### The task
Every line containing "commit" should be copied out. Go through the entries and find them.
___ Supplied records ___
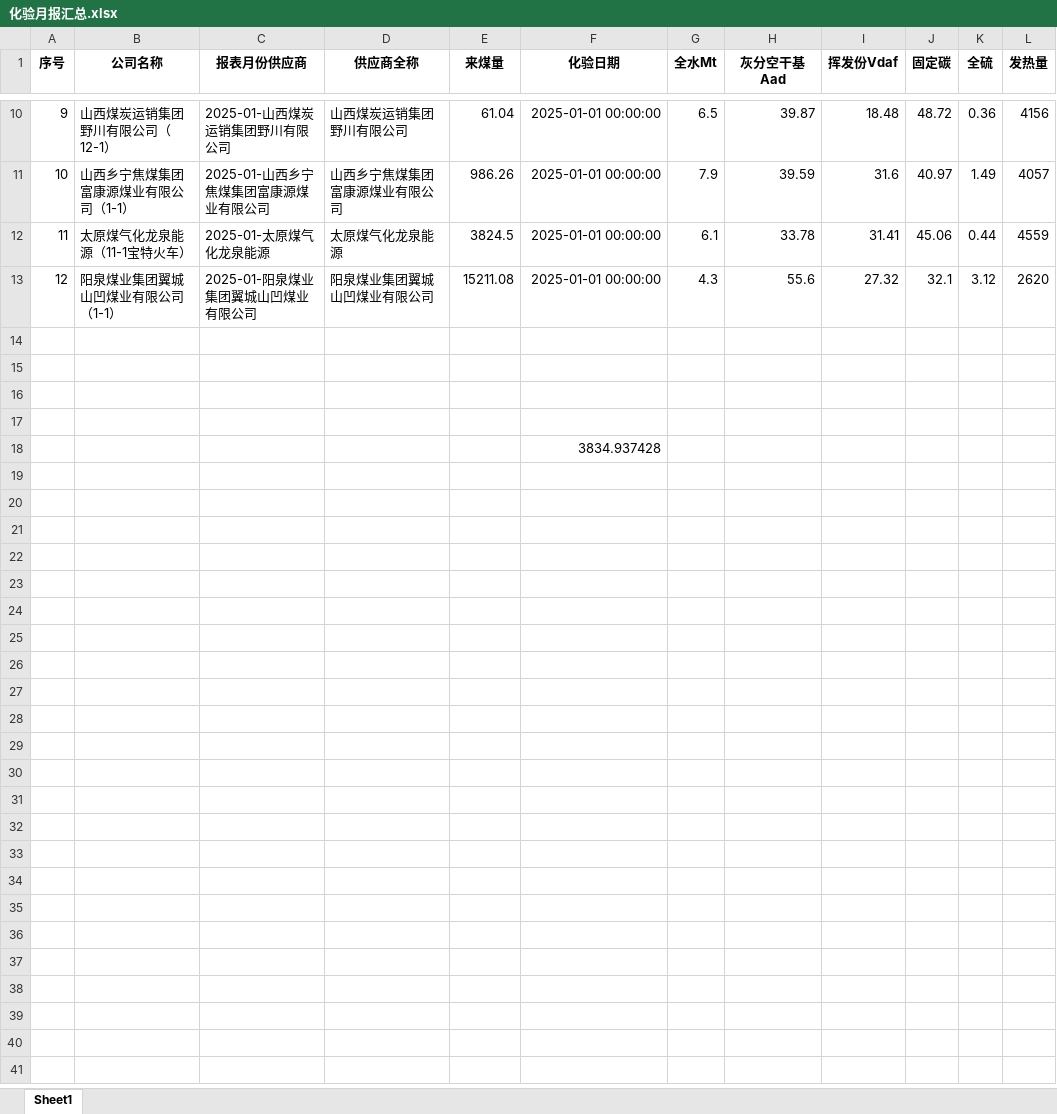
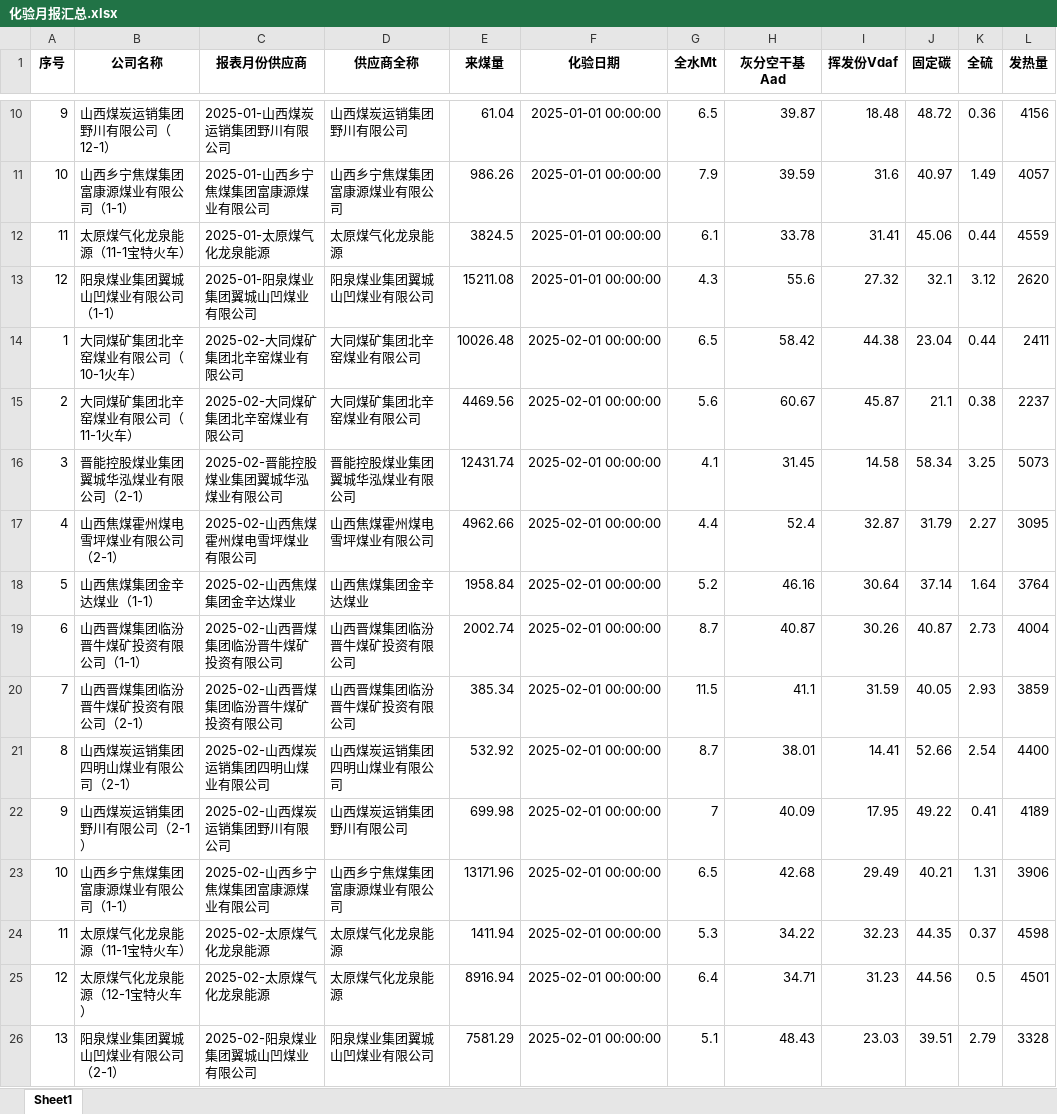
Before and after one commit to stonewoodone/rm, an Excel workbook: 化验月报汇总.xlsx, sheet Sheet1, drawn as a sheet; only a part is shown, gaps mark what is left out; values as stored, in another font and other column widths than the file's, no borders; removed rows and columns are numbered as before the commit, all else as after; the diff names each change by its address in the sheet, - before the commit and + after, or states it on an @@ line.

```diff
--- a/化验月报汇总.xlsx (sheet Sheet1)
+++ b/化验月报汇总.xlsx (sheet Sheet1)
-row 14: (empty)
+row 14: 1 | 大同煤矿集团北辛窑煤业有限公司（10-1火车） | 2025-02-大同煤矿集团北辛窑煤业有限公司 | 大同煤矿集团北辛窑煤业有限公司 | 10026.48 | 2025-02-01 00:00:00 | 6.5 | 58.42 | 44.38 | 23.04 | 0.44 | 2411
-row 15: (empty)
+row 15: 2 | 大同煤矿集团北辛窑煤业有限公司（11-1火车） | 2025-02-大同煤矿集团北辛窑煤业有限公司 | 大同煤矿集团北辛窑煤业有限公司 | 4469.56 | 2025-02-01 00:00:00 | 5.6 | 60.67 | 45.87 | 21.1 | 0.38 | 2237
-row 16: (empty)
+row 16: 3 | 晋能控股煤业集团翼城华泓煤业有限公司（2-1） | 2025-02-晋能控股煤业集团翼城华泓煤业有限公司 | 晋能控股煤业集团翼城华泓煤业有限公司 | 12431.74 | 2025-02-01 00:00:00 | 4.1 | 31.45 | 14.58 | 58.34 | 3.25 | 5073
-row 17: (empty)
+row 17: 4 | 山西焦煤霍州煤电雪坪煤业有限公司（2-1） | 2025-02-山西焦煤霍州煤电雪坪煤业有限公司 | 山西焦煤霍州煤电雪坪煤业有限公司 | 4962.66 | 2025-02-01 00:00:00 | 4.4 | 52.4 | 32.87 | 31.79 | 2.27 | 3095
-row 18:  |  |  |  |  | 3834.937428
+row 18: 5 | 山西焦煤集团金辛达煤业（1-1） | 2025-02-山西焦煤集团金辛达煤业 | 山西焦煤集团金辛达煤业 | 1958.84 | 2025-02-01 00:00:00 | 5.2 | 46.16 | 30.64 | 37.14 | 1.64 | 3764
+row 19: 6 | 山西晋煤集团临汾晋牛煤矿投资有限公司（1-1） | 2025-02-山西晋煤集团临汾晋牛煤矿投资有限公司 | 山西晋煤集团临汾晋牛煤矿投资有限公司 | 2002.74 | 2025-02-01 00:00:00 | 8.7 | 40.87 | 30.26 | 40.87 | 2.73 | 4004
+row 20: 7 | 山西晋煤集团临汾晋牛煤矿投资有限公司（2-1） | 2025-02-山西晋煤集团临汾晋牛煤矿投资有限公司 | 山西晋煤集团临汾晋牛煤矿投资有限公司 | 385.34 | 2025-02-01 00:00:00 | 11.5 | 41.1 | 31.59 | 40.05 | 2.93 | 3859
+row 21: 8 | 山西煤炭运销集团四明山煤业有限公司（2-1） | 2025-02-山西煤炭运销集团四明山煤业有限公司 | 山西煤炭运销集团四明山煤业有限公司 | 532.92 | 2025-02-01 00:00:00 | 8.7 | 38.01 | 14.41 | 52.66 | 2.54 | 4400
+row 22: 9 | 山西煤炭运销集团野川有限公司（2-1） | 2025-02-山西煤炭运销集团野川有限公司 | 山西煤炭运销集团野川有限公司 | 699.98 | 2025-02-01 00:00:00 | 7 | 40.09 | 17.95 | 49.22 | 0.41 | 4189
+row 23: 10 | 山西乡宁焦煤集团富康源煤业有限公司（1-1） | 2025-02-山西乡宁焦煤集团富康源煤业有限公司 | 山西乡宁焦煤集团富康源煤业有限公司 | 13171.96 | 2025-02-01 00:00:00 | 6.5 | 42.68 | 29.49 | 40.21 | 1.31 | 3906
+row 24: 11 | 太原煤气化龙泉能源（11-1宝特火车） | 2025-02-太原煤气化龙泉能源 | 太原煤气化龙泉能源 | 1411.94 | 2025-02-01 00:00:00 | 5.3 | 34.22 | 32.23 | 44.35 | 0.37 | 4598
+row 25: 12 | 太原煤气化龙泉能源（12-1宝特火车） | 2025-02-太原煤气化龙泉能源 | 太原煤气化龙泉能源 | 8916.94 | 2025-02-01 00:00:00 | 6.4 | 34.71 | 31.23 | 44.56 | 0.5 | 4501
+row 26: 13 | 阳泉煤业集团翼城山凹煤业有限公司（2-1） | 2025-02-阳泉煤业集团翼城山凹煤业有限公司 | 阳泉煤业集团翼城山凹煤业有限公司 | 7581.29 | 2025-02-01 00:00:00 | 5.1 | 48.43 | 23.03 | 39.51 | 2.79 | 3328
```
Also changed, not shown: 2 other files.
___
___ Supplied records ___
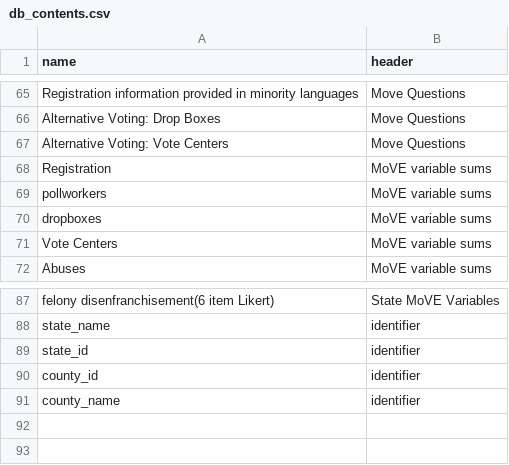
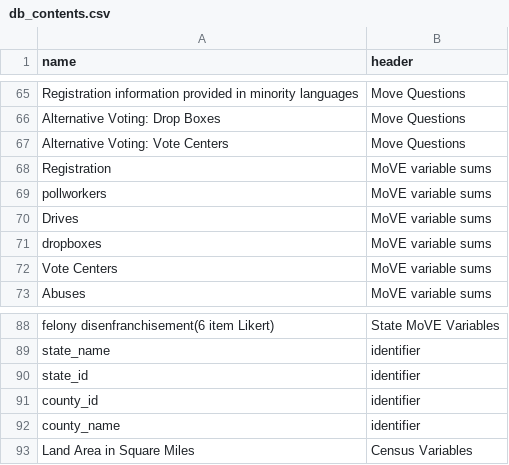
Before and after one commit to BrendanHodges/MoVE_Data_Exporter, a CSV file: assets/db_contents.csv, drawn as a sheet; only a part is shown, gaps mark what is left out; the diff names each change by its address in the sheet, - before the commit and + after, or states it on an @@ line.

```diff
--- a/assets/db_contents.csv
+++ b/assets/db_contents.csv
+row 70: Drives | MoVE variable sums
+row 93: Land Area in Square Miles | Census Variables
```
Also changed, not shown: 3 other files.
___
### Result
Before and after one commit to stonewoodone/rm, an Excel workbook: 化验月报汇总.xlsx, sheet Sheet1, drawn as a sheet; only a part is shown, gaps mark what is left out; values as stored, in another font and other column widths than the file's, no borders; removed rows and columns are numbered as before the commit, all else as after; the diff names each change by its address in the sheet, - before the commit and + after, or states it on an @@ line.
Before and after one commit to BrendanHodges/MoVE_Data_Exporter, a CSV file: assets/db_contents.csv, drawn as a sheet; only a part is shown, gaps mark what is left out; the diff names each change by its address in the sheet, - before the commit and + after, or states it on an @@ line.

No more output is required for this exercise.